The Port Arthur News
A Port Arthur boy battling cancer has become a source of emotional strength for his family.
DaSean Harmanson, 7, is undergoing treatment at Texas Children’s Hospital in Houston for medulloblastoma, a form of brain cancer.
With three surgeries behind him and radiation and chemotherapy in his immediate future, DaSean remains pretty much upbeat. His mother, TaKilwa Harmanson, said he pushes her every day and gives her energy and his Granny, Noel Ozen-Brown, said he has promised he will “wrestle” with her when he is released from the hospital.
The journey toward his diagnosis came from the persistence of his parents, who kept telling doctors that something just wasn’t right. A typical rough-and-tumble boy, DaSean enjoys playing football and jumping on the trampoline and is normally very active, so when he began growing tired easily, going to bed early and not wanting to get up for school in the morning, the parents took notice. DaSean’s eating habits also changed and he began losing weight.
“The next week the tiredness continued, then he began to vomit every morning,” Harmanson said by phone.
Several rounds of blood tests were done on different occasions, none of which showed anything abnormal, she said. Then one day during football practice, he had a frightening experience.
“He blacked out. I asked him ‘what do you mean?’ He said ‘Momma, it seems like my eyes are closed but they’re not really closed,’” the mother said.
Harmanson went to a local hospital, where she told the physicians to perform more extensive tests and wouldn’t take no for an answer.
“They came back and said ‘Mom, you were right. He has something on the back of his brain that’s not supposed to be there,” she said. “He went from zero to 100 so fast. Thank God we noticed the changes in our son.
DaSean was sent to Texas Children’s Hospital in Houston, where, in late September, he underwent his first procedure, which took about eight hours. During that time, his heart rate began to drop, so surgeons decided to split the procedure into two surgeries to reduce the fluid forming on his brain and bring his heart rate back to normal.
Three days later was the major surgery to remove two tumors from his brain. A small portion of one of the tumors was left because of its proximity to DaSean’s brain stem, she said. Additional testing performed recently showed cancer cells in his spinal fluid.
Last week the child began vomiting again and suffering headaches, and he underwent another procedure to remove fluid that had built up in his brain.
He must now go through six to eight weeks of radiation, then months of chemotherapy.
“It upset me because I know there’s a lot he wants to do, but you can’t question God about anything,” she said. “He (DaSean) is giving me my energy. I have stopped a lot of crying and am now praying. This will be a long journey; the whole process can take eight months.”

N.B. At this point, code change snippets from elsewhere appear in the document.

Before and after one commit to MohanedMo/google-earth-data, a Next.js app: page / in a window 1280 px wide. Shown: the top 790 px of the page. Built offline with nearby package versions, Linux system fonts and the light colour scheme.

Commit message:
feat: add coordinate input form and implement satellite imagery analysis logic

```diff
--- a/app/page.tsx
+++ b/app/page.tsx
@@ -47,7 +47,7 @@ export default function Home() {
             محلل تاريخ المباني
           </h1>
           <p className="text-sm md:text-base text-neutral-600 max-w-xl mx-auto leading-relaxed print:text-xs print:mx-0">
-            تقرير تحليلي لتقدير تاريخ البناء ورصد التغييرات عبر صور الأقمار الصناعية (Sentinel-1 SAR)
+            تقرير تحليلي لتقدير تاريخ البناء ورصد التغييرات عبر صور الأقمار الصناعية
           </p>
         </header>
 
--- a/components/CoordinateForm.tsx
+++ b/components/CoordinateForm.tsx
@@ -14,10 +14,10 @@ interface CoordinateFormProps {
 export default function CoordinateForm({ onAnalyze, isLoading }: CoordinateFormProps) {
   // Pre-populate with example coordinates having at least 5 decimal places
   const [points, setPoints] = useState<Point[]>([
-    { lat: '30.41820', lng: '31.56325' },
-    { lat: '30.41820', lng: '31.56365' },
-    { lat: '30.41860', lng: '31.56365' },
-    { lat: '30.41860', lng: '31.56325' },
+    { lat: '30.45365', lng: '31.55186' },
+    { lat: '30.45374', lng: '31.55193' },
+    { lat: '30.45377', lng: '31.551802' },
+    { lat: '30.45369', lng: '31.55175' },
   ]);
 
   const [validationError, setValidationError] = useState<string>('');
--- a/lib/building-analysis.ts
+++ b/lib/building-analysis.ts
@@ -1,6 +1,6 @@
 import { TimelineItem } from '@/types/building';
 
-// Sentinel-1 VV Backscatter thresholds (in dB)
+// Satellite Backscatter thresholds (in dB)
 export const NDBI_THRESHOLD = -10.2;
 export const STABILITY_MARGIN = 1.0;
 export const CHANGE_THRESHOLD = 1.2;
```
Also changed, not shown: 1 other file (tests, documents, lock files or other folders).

His father, Lesley Harmanson, an Army veteran, was stationed in Iraq. The mother said DaSean’s attitude is helping both parents keep their chin up.
His grandmother called DaSean a strong individual.
“He calls me Granny, he tries to pamper me,” Ozen-Brown said. “He tells me ‘Granny, as soon as I get better, we’ll wrestle. He’s strong for all of us.”
DaSean has two sisters and an older brother and is very happy when he is able to go home on weekends. He can no longer attend school because of the illness and treatment.
“It’s hard on me and his dad,” the mother said. “I still kind of feel guilty that I can’t be there for my children because our son needs us more at this time.”
The parents are receiving help with the other children from family members and spend the week in Houston. Then on Monday mornings they get up early, return to Houston and radiation treatments starts at 7 a.m., she said.
An account has been set up at 5 Point Credit Union to assist the family of DaSean. Donations may be made to Account No. 4455192.
DaSean will celebrate his eighth birthday on Nov. 27 — the day before Thanksgiving. Harmanson said the family is planning to do something big for DaSean’s birthday.
Harmanson is “claiming” through God that her son is healed and he will walk out of the hospital cancer free after his treatments are completed.
“It’s a long process (treatments) but what keeps me going is what’s on the other side — he’s gonna be better than before. He’s already a strong person, and he will be stronger after this,” she said. “He asked me ‘momma, why am I going through this? I said ‘don’t worry baby, God only picks his strongest.’”